The shutdown of oil pipelines at the Sullom Voe terminal in Shetland will be only a “mild irritant” to operators, according to a leading petro-economist.
Operator EnQuest confirmed on Thursday that a “minor fault” had been found during an inspection, leading to an immediate shutdown of both the Brent and Ninian pipe systems.
It means some North Sea platforms have been forced to temporarily stop production.
Among them are four Taqa platforms in the northern North Sea. However, EnQuest said the pipelines, which together transport around 100,000 barrels of oil equivalent per day, will resume operations on Sunday.

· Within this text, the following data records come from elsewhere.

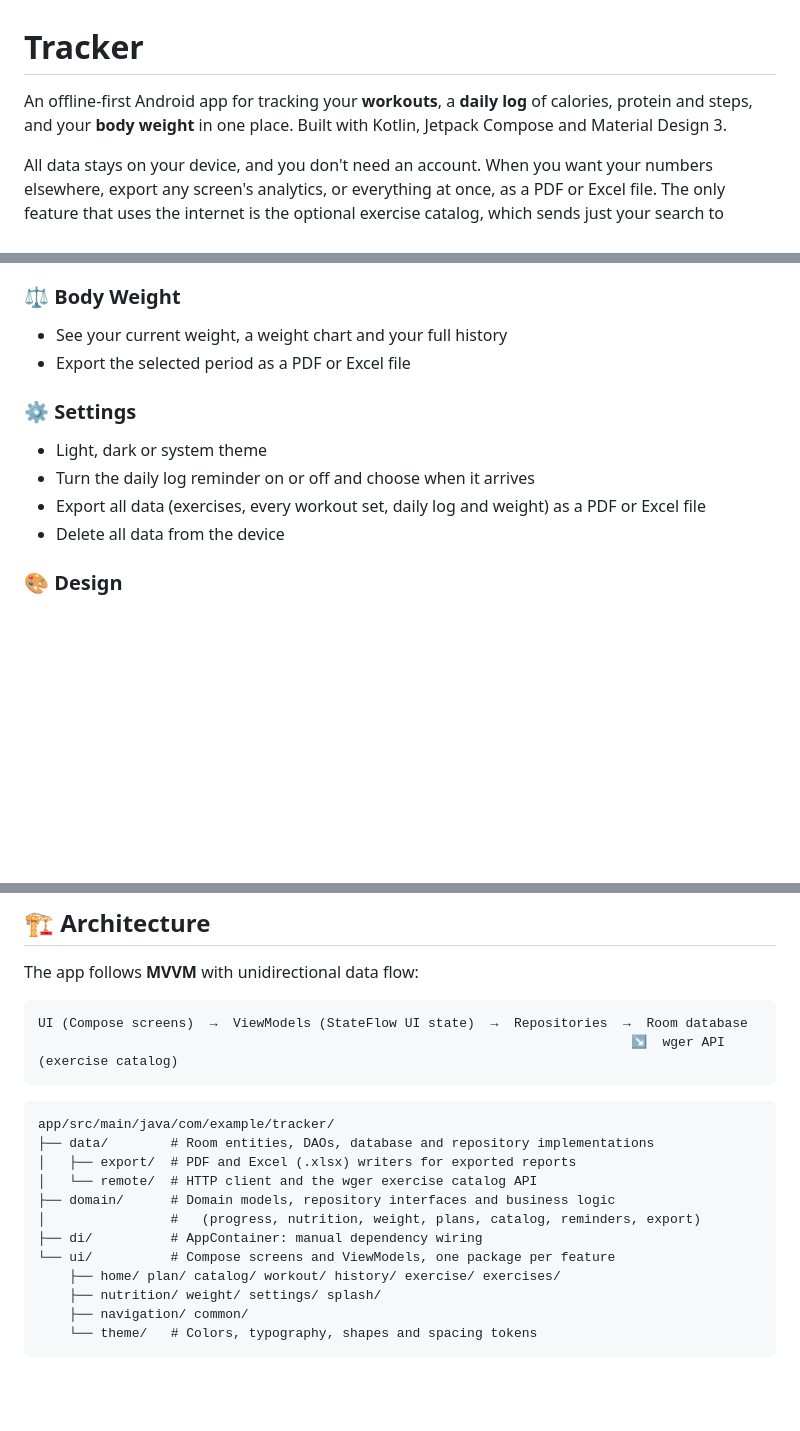
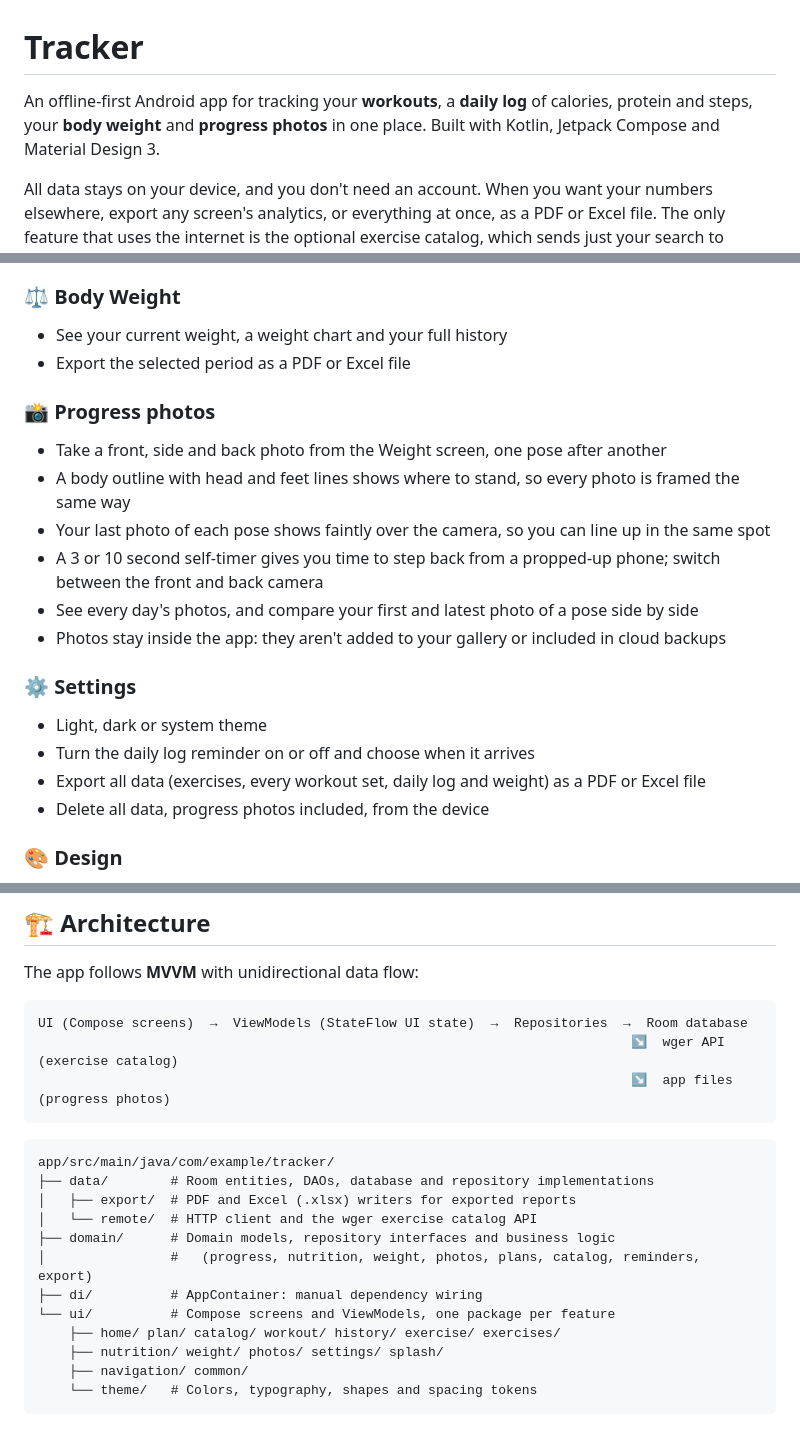
Before and after one commit to Aboud-KHalaf/Android-Tracker, a Markdown page: README.md, 3 parts joined by grey strips. GitHub-like rendering; blank space fills up the shorter version.

Commit message:
docs: describe progress photos in the README
Co-Authored-By: Claude Opus 5.5 <noreply@anthropic.com>

````diff
--- a/README.md
+++ b/README.md
@@ -1,6 +1,6 @@
 # Tracker
 
-An offline-first Android app for tracking your **workouts**, a **daily log** of calories, protein and steps, and your **body weight** in one place. Built with Kotlin, Jetpack Compose and Material Design 3.
+An offline-first Android app for tracking your **workouts**, a **daily log** of calories, protein and steps, your **body weight** and **progress photos** in one place. Built with Kotlin, Jetpack Compose and Material Design 3.
 
 All data stays on your device, and you don't need an account. When you want your numbers elsewhere, export any screen's analytics, or everything at once, as a PDF or Excel file. The only feature that uses the internet is the optional exercise catalog, which sends just your search to [wger.de](https://wger.de).
 
@@ -32,11 +32,19 @@ All data stays on your device, and you don't need an account. When you want your
 - See your current weight, a weight chart and your full history
 - Export the selected period as a PDF or Excel file
 
+### 📸 Progress photos
+- Take a front, side and back photo from the Weight screen, one pose after another
+- A body outline with head and feet lines shows where to stand, so every photo is framed the same way
+- Your last photo of each pose shows faintly over the camera, so you can line up in the same spot
+- A 3 or 10 second self-timer gives you time to step back from a propped-up phone; switch between the front and back camera
+- See every day's photos, and compare your first and latest photo of a pose side by side
+- Photos stay inside the app: they aren't added to your gallery or included in cloud backups
+
 ### ⚙️ Settings
 - Light, dark or system theme
 - Turn the daily log reminder on or off and choose when it arrives
 - Export all data (exercises, every workout set, daily log and weight) as a PDF or Excel file
-- Delete all data from the device
+- Delete all data, progress photos included, from the device
 
 ### 🎨 Design
 - Material Design 3 with a blue brand theme, plus light and dark modes
@@ -69,6 +78,7 @@ The app follows **MVVM** with unidirectional data flow:
 ```
 UI (Compose screens)  →  ViewModels (StateFlow UI state)  →  Repositories  →  Room database
                                                                             ↘  wger API (exercise catalog)
+                                                                            ↘  app files (progress photos)
 ```
 
 ```
@@ -77,11 +87,11 @@ app/src/main/java/com/example/tracker/
 │   ├── export/  # PDF and Excel (.xlsx) writers for exported reports
 │   └── remote/  # HTTP client and the wger exercise catalog API
 ├── domain/      # Domain models, repository interfaces and business logic
-│                #   (progress, nutrition, weight, plans, catalog, reminders, export)
+│                #   (progress, nutrition, weight, photos, plans, catalog, reminders, export)
 ├── di/          # AppContainer: manual dependency wiring
 └── ui/          # Compose screens and ViewModels, one package per feature
     ├── home/ plan/ catalog/ workout/ history/ exercise/ exercises/
-    ├── nutrition/ weight/ settings/ splash/
+    ├── nutrition/ weight/ photos/ settings/ splash/
     ├── navigation/ common/
     └── theme/   # Colors, typography, shapes and spacing tokens
 ```
````
Also changed, not shown: other parts of README.md (+2 -1 lines).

Professor Alex Kemp, from Aberdeen University, said: “The volumes are much lower than they used to be, but 100,000 barrels is still a significant amount.
“The platforms will have to stop producing so long as the shutdown remains in place but if it is only until Sunday then it is just a mild irritant.”
The disruption comes at a time when wider crude oil flows from the North Sea have declined due to a mixture of maintenance and unplanned work.
Professor Kemp does not expect the shutdown to have any lasting impact on operations but he added: “There’s no good time for something like this.
“The prices are over 70 dollars a barrels so the value is relatively high.” EnQuest has confirmed it will advise users of the terminal and will keep them regularly updated with progress.
A spokeswoman for Taqa said: “As a result of a shutdown at the Sullom Voe Terminal, production has ceased from all Brent System and Ninian pipeline entrants, which includes all TAQA northern North Sea assets.”
The Health and Safety Executive has confirmed it is investigating.
A spokeswoman said:“HSE were contacted by EnQuest NNS and made aware of a controlled shutdown of the Brent and Ninian Pipelines.
“HSE are making further inquiries.”